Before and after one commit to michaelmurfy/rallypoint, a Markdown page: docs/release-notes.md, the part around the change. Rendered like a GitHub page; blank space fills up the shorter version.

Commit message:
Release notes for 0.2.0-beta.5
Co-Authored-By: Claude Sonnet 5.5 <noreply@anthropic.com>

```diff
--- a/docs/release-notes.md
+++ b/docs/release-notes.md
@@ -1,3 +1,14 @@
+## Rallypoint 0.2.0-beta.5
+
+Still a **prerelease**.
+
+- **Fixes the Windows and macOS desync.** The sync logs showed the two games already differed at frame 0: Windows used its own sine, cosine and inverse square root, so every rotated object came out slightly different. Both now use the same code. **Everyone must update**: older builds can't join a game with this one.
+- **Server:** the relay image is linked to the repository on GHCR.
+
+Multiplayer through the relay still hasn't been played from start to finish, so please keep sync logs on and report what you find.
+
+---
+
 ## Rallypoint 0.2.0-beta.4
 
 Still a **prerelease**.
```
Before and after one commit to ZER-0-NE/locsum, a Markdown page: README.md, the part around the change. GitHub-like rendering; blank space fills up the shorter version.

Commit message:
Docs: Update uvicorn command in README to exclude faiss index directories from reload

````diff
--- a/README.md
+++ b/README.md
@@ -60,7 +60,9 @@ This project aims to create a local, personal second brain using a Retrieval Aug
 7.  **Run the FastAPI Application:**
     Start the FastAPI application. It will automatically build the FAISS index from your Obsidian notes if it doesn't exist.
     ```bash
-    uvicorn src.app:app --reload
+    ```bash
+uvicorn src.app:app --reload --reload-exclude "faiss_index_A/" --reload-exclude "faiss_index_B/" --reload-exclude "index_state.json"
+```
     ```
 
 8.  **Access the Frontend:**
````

**THE PROBLEM:** Using the material above, retype every line without altering it.

**ANSWER FOR THIS EXERCISE:**
Before and after one commit to michaelmurfy/rallypoint, a Markdown page: docs/release-notes.md, the part around the change. Rendered like a GitHub page; blank space fills up the shorter version.

Commit message:
Release notes for 0.2.0-beta.5
Co-Authored-By: Claude Sonnet 5.5 <noreply@anthropic.com>

```diff
--- a/docs/release-notes.md
+++ b/docs/release-notes.md
@@ -1,3 +1,14 @@
+## Rallypoint 0.2.0-beta.5
+
+Still a **prerelease**.
+
+- **Fixes the Windows and macOS desync.** The sync logs showed the two games already differed at frame 0: Windows used its own sine, cosine and inverse square root, so every rotated object came out slightly different. Both now use the same code. **Everyone must update**: older builds can't join a game with this one.
+- **Server:** the relay image is linked to the repository on GHCR.
+
+Multiplayer through the relay still hasn't been played from start to finish, so please keep sync logs on and report what you find.
+
+---
+
 ## Rallypoint 0.2.0-beta.4
 
 Still a **prerelease**.
```
Before and after one commit to ZER-0-NE/locsum, a Markdown page: README.md, the part around the change. GitHub-like rendering; blank space fills up the shorter version.

Commit message:
Docs: Update uvicorn command in README to exclude faiss index directories from reload

````diff
--- a/README.md
+++ b/README.md
@@ -60,7 +60,9 @@ This project aims to create a local, personal second brain using a Retrieval Aug
 7.  **Run the FastAPI Application:**
     Start the FastAPI application. It will automatically build the FAISS index from your Obsidian notes if it doesn't exist.
     ```bash
-    uvicorn src.app:app --reload
+    ```bash
+uvicorn src.app:app --reload --reload-exclude "faiss_index_A/" --reload-exclude "faiss_index_B/" --reload-exclude "index_state.json"
+```
     ```
 
 8.  **Access the Frontend:**
````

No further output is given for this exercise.